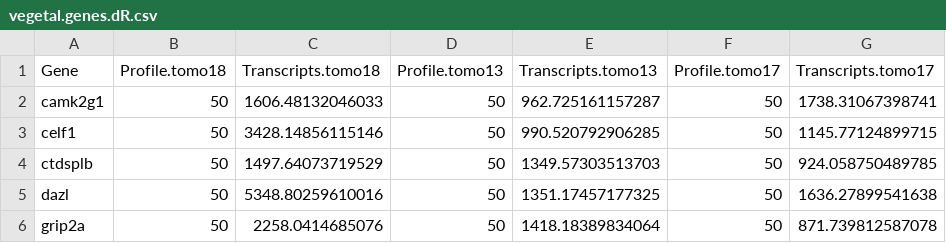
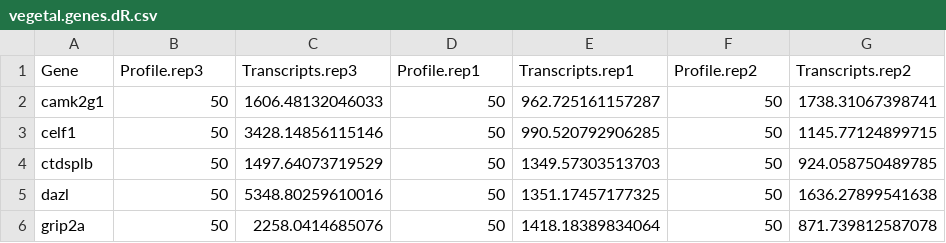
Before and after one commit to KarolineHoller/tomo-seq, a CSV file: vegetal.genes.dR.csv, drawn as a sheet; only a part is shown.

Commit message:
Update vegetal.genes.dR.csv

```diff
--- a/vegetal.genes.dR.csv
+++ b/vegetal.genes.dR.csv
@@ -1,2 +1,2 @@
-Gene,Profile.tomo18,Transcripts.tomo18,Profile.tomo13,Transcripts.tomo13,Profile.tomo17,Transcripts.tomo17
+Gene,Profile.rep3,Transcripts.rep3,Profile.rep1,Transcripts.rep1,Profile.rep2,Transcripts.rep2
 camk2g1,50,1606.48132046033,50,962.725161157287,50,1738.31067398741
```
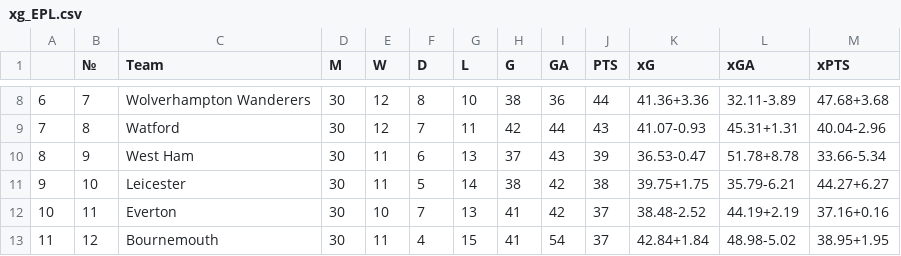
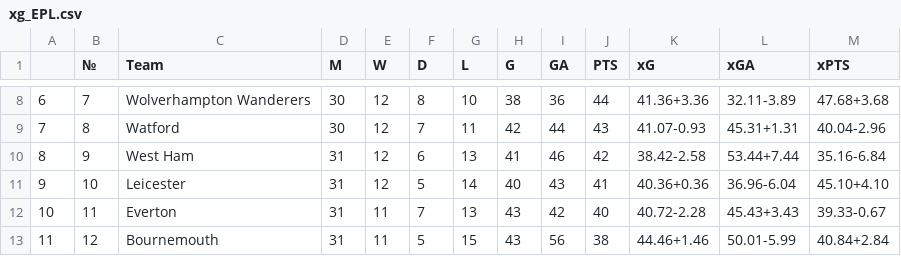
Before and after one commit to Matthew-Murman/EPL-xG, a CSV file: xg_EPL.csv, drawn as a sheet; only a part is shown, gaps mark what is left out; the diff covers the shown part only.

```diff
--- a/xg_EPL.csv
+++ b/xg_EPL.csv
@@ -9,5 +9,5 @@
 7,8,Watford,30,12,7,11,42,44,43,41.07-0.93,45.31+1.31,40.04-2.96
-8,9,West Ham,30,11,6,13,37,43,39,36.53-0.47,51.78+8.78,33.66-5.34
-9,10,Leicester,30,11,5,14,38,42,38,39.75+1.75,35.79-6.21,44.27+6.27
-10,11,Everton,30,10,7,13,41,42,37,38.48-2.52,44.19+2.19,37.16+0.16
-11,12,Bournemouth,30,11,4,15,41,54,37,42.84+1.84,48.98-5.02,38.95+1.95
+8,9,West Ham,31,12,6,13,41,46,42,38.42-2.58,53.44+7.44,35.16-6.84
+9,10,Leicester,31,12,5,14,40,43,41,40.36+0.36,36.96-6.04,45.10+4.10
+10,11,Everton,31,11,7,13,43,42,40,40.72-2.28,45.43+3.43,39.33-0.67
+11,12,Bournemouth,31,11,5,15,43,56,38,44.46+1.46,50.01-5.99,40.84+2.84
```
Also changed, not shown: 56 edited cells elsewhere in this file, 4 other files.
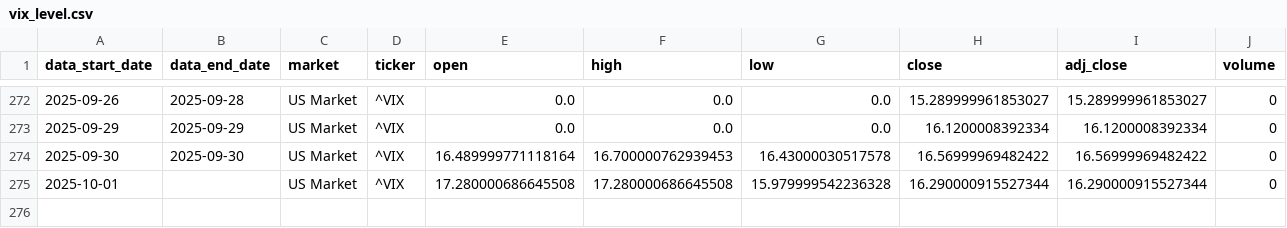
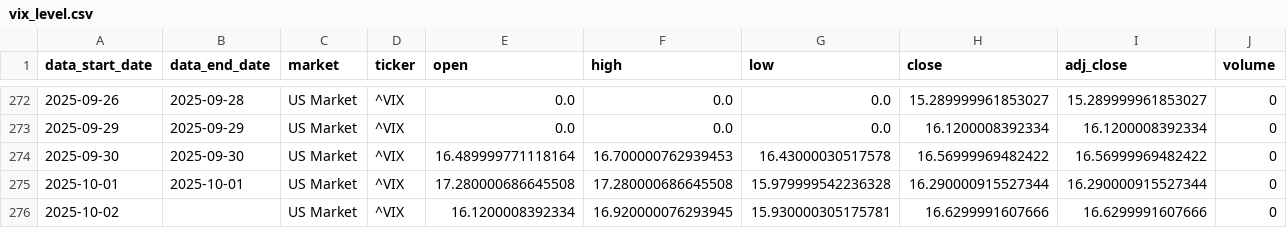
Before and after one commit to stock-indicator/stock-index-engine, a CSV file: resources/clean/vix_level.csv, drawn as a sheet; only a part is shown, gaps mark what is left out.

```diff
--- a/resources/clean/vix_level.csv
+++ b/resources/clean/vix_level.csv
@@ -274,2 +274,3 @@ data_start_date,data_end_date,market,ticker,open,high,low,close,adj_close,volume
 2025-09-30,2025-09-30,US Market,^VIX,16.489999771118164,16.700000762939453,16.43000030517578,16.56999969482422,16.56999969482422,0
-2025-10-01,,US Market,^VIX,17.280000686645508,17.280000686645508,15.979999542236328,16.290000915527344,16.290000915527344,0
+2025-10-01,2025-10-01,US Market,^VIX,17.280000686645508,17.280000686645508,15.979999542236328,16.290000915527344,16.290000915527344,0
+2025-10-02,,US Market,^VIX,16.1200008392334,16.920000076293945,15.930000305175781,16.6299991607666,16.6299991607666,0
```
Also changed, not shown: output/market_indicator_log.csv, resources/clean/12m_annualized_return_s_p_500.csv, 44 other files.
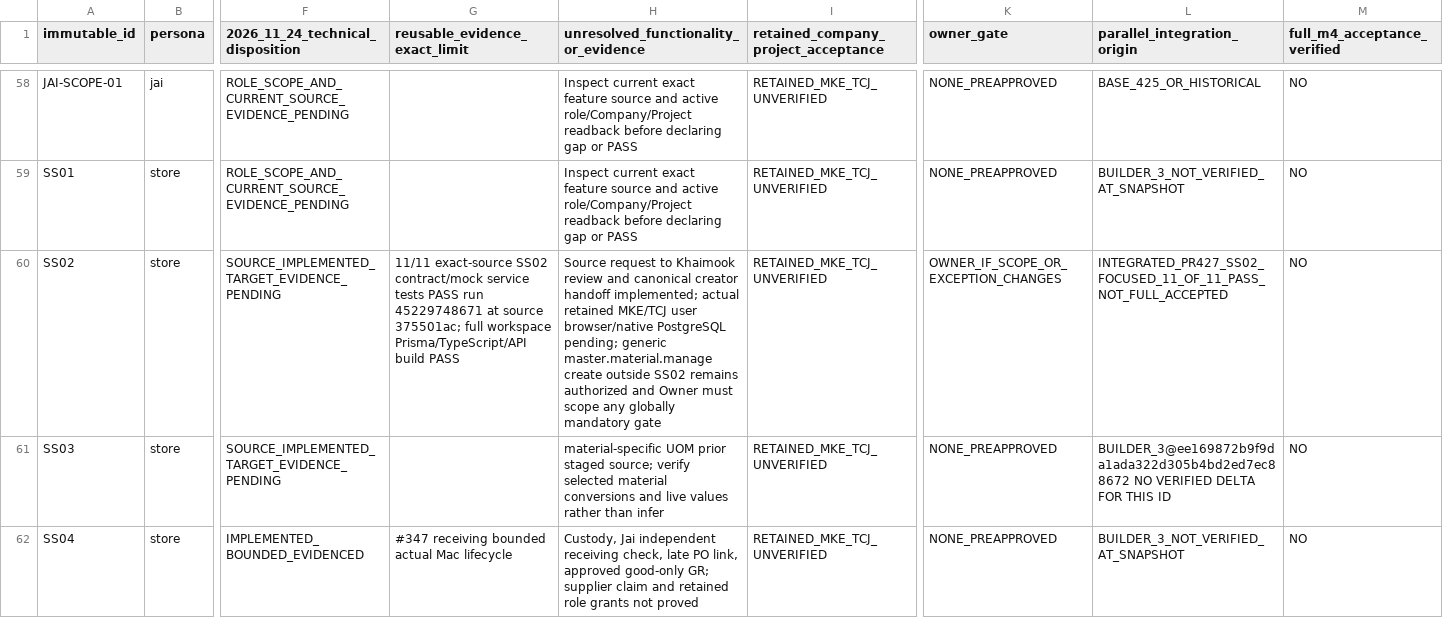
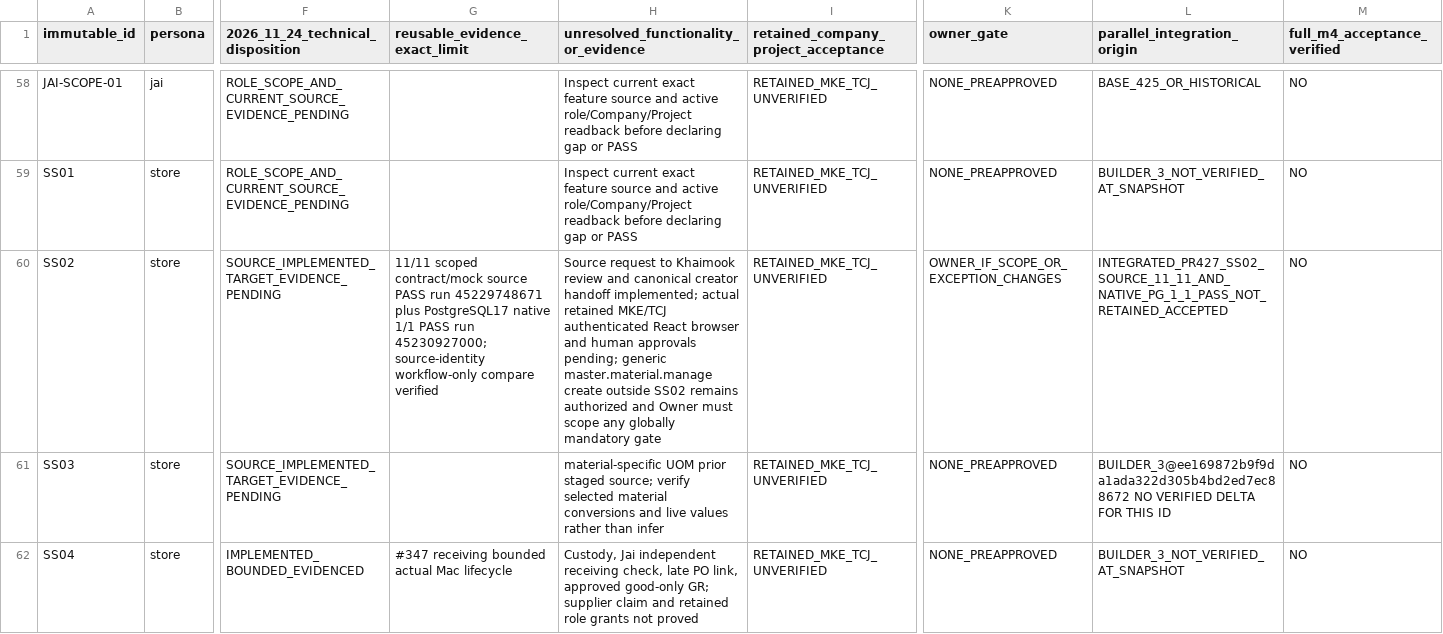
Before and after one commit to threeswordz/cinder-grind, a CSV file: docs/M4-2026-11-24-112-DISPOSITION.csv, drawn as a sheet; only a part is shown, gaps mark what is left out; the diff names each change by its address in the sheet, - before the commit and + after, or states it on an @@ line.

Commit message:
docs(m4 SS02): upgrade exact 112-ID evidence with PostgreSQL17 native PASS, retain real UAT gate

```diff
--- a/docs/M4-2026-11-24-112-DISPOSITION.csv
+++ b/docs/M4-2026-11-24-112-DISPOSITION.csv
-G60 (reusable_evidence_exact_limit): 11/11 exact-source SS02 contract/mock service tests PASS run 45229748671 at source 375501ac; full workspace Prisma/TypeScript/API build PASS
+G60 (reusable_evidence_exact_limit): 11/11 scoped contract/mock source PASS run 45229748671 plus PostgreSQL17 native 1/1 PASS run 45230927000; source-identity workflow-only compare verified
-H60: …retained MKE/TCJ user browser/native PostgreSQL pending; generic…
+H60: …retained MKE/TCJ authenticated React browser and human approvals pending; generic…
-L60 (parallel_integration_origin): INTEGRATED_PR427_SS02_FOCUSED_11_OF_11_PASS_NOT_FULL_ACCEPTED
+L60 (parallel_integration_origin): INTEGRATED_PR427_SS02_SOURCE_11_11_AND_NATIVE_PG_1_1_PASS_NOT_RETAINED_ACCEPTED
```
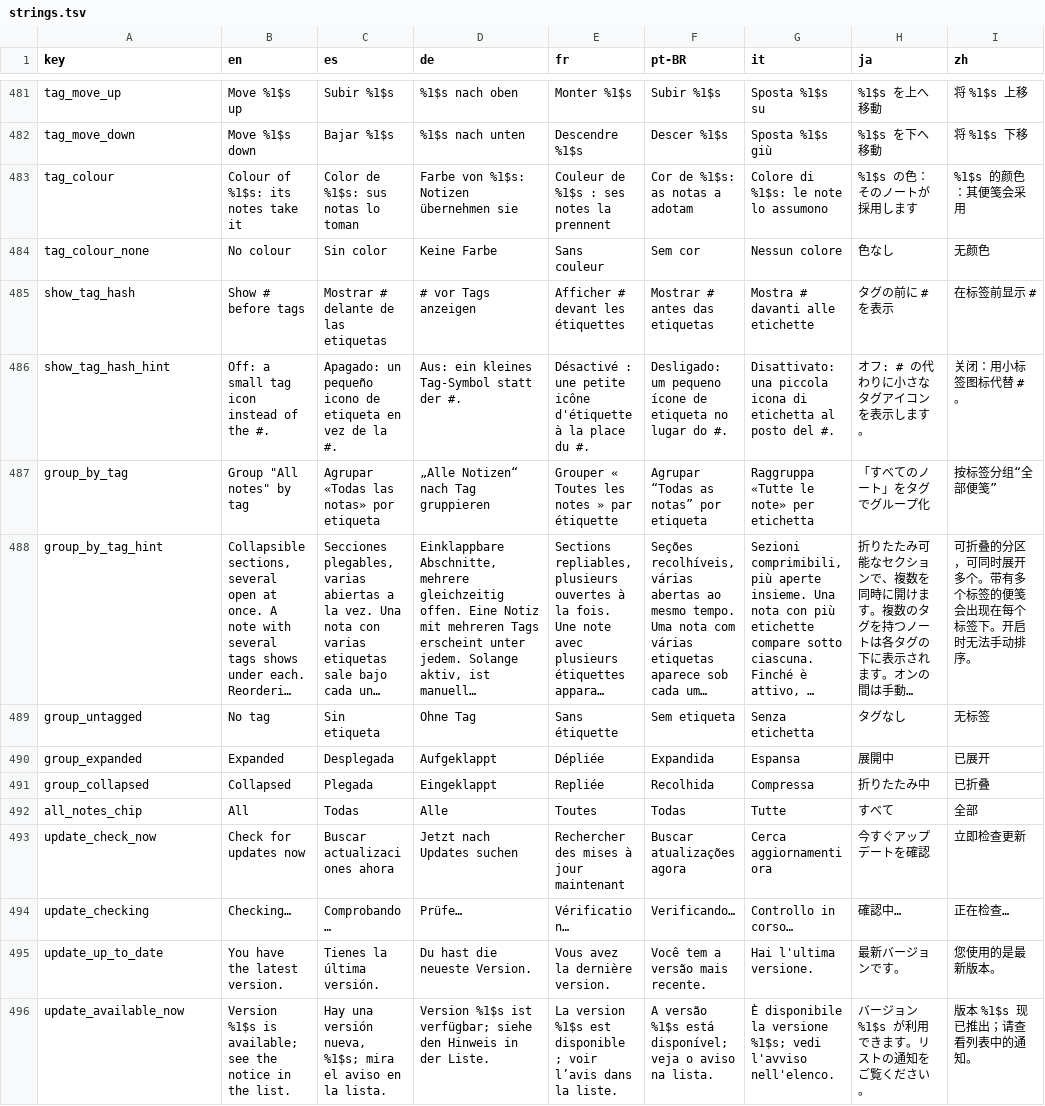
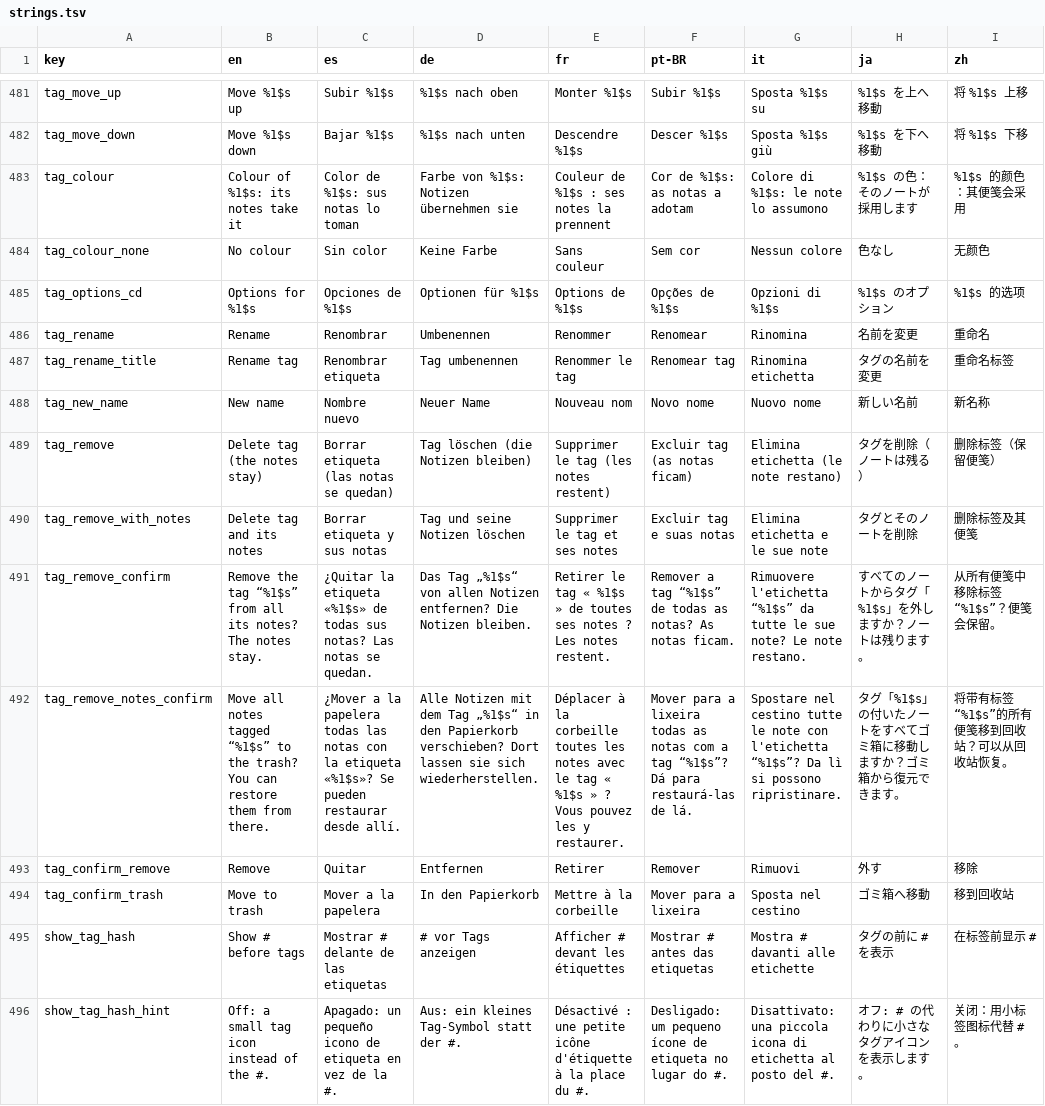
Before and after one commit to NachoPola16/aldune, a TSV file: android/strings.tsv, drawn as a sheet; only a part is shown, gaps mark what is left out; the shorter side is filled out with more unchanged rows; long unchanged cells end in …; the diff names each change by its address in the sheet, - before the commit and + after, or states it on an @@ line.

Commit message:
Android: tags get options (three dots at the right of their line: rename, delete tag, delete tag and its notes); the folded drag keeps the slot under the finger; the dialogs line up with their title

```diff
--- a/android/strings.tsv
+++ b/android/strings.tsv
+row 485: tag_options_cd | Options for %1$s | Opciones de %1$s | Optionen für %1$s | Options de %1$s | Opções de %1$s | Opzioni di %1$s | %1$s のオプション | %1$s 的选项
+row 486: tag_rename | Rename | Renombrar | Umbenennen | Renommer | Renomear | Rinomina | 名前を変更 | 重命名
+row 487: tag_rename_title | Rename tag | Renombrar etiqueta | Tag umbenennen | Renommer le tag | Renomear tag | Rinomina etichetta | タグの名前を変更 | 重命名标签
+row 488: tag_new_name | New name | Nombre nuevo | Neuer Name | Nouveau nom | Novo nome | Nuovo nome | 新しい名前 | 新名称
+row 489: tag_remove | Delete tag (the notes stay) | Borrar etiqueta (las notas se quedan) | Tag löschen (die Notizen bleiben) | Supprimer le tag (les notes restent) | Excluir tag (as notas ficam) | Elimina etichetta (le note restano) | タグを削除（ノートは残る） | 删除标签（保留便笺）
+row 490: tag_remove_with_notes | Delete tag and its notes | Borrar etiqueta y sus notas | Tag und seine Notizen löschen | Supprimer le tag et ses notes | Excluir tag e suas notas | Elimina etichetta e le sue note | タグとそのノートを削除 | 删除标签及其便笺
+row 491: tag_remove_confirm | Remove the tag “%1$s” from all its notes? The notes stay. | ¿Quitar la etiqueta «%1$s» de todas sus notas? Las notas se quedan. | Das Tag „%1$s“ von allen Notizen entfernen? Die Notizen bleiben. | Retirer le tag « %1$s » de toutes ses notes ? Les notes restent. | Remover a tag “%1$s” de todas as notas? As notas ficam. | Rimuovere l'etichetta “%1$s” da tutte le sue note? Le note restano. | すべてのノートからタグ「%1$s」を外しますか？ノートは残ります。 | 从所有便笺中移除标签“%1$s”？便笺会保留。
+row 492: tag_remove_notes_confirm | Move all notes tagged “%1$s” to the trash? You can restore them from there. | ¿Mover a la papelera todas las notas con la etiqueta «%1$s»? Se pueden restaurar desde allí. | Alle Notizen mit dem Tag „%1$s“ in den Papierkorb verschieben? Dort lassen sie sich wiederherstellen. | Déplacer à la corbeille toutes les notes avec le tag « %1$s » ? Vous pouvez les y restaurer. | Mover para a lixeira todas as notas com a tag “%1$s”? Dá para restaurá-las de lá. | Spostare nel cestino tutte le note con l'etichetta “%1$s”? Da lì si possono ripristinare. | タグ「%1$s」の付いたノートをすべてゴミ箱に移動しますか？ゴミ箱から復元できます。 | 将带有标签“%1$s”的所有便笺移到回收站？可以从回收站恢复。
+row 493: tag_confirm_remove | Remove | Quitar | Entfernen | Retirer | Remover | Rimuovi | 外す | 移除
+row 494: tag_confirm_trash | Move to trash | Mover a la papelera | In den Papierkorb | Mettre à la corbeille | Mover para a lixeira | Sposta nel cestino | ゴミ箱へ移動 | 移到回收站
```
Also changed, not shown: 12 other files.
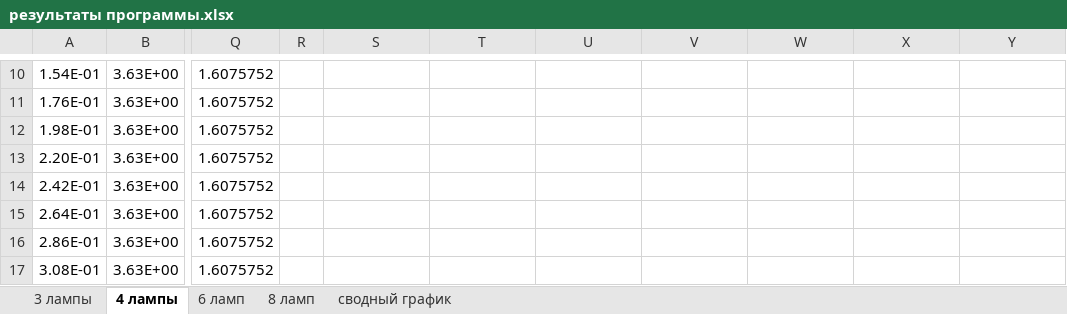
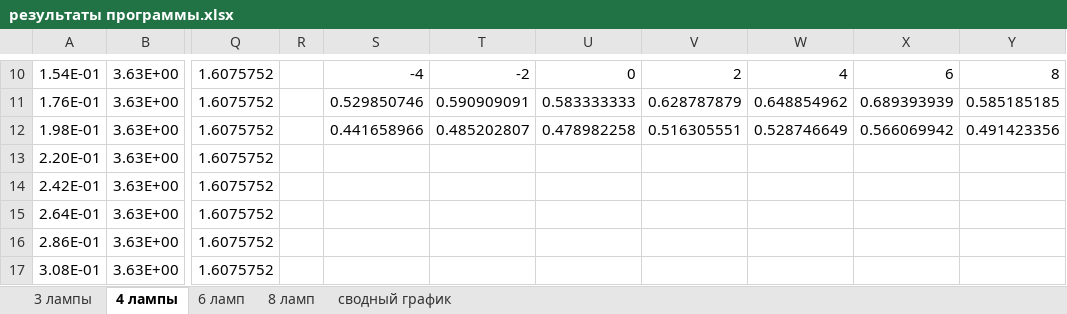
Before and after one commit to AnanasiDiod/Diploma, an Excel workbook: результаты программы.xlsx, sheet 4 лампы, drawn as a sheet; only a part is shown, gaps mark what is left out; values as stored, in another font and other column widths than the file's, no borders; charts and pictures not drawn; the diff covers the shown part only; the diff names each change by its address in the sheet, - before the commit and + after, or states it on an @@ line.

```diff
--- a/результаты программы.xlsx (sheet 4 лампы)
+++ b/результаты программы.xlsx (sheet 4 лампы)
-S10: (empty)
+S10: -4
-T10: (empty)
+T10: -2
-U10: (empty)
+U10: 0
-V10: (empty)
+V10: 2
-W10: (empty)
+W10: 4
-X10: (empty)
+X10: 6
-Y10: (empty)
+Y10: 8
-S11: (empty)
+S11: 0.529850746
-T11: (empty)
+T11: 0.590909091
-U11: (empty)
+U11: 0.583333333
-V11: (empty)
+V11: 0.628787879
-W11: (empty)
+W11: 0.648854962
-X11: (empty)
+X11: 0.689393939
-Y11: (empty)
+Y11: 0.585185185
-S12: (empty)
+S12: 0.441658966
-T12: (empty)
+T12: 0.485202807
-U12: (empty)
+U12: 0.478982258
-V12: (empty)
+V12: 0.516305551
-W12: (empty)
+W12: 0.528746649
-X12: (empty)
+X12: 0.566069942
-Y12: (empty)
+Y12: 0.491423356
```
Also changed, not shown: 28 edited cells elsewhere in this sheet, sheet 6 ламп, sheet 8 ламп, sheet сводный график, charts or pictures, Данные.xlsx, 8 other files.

# EXERCISE:
Return every line of the listing above where "genes" appears.

# ANSWER TO THIS EXERCISE:
Before and after one commit to KarolineHoller/tomo-seq, a CSV file: vegetal.genes.dR.csv, drawn as a sheet; only a part is shown.
Update vegetal.genes.dR.csv
--- a/vegetal.genes.dR.csv
+++ b/vegetal.genes.dR.csv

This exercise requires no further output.